• Modification records
* * * * *

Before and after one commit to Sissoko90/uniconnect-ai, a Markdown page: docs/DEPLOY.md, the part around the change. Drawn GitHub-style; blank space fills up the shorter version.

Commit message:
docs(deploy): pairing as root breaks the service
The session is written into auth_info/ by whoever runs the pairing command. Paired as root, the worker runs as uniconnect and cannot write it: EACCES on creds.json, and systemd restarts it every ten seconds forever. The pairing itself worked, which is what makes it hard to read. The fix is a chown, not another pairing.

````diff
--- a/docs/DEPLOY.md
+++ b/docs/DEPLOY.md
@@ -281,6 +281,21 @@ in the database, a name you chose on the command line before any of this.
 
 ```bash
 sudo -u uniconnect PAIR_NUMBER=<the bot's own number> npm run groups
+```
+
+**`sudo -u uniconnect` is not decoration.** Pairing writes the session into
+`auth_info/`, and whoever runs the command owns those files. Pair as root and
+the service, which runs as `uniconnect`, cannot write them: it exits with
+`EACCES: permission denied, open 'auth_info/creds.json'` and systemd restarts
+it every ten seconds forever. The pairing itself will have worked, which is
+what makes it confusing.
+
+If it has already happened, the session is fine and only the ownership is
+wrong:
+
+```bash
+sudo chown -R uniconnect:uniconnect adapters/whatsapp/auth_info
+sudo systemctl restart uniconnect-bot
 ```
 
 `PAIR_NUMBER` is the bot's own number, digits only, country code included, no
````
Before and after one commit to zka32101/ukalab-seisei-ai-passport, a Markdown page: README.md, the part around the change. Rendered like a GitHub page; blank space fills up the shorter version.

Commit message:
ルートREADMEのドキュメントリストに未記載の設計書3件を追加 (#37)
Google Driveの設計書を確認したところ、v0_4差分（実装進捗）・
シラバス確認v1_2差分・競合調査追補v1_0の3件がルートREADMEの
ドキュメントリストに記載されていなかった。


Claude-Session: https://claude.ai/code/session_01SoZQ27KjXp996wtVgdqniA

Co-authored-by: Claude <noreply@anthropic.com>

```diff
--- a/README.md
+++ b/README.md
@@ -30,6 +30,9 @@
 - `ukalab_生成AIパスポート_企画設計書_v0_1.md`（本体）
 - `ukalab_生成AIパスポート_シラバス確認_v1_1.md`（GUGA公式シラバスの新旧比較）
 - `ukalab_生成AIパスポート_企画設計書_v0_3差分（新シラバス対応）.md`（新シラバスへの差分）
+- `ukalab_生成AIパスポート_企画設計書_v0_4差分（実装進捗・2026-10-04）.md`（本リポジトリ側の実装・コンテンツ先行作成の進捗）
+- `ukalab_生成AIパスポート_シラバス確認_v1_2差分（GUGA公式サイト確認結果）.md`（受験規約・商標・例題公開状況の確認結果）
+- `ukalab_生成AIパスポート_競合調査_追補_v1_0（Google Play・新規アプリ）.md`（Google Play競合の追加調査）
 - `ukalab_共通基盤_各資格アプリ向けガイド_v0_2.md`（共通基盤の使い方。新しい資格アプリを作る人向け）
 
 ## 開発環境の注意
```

* * * * *

• Exercise objective
Could you give the records above again, exactly and in full?

• Final answer
Before and after one commit to Sissoko90/uniconnect-ai, a Markdown page: docs/DEPLOY.md, the part around the change. Drawn GitHub-style; blank space fills up the shorter version.

Commit message:
docs(deploy): pairing as root breaks the service
The session is written into auth_info/ by whoever runs the pairing command. Paired as root, the worker runs as uniconnect and cannot write it: EACCES on creds.json, and systemd restarts it every ten seconds forever. The pairing itself worked, which is what makes it hard to read. The fix is a chown, not another pairing.

````diff
--- a/docs/DEPLOY.md
+++ b/docs/DEPLOY.md
@@ -281,6 +281,21 @@ in the database, a name you chose on the command line before any of this.
 
 ```bash
 sudo -u uniconnect PAIR_NUMBER=<the bot's own number> npm run groups
+```
+
+**`sudo -u uniconnect` is not decoration.** Pairing writes the session into
+`auth_info/`, and whoever runs the command owns those files. Pair as root and
+the service, which runs as `uniconnect`, cannot write them: it exits with
+`EACCES: permission denied, open 'auth_info/creds.json'` and systemd restarts
+it every ten seconds forever. The pairing itself will have worked, which is
+what makes it confusing.
+
+If it has already happened, the session is fine and only the ownership is
+wrong:
+
+```bash
+sudo chown -R uniconnect:uniconnect adapters/whatsapp/auth_info
+sudo systemctl restart uniconnect-bot
 ```
 
 `PAIR_NUMBER` is the bot's own number, digits only, country code included, no
````
Before and after one commit to zka32101/ukalab-seisei-ai-passport, a Markdown page: README.md, the part around the change. Rendered like a GitHub page; blank space fills up the shorter version.

Commit message:
ルートREADMEのドキュメントリストに未記載の設計書3件を追加 (#37)
Google Driveの設計書を確認したところ、v0_4差分（実装進捗）・
シラバス確認v1_2差分・競合調査追補v1_0の3件がルートREADMEの
ドキュメントリストに記載されていなかった。


Claude-Session: https://claude.ai/code/session_01SoZQ27KjXp996wtVgdqniA

Co-authored-by: Claude <noreply@anthropic.com>

```diff
--- a/README.md
+++ b/README.md
@@ -30,6 +30,9 @@
 - `ukalab_生成AIパスポート_企画設計書_v0_1.md`（本体）
 - `ukalab_生成AIパスポート_シラバス確認_v1_1.md`（GUGA公式シラバスの新旧比較）
 - `ukalab_生成AIパスポート_企画設計書_v0_3差分（新シラバス対応）.md`（新シラバスへの差分）
+- `ukalab_生成AIパスポート_企画設計書_v0_4差分（実装進捗・2026-10-04）.md`（本リポジトリ側の実装・コンテンツ先行作成の進捗）
+- `ukalab_生成AIパスポート_シラバス確認_v1_2差分（GUGA公式サイト確認結果）.md`（受験規約・商標・例題公開状況の確認結果）
+- `ukalab_生成AIパスポート_競合調査_追補_v1_0（Google Play・新規アプリ）.md`（Google Play競合の追加調査）
 - `ukalab_共通基盤_各資格アプリ向けガイド_v0_2.md`（共通基盤の使い方。新しい資格アプリを作る人向け）
 
 ## 開発環境の注意
```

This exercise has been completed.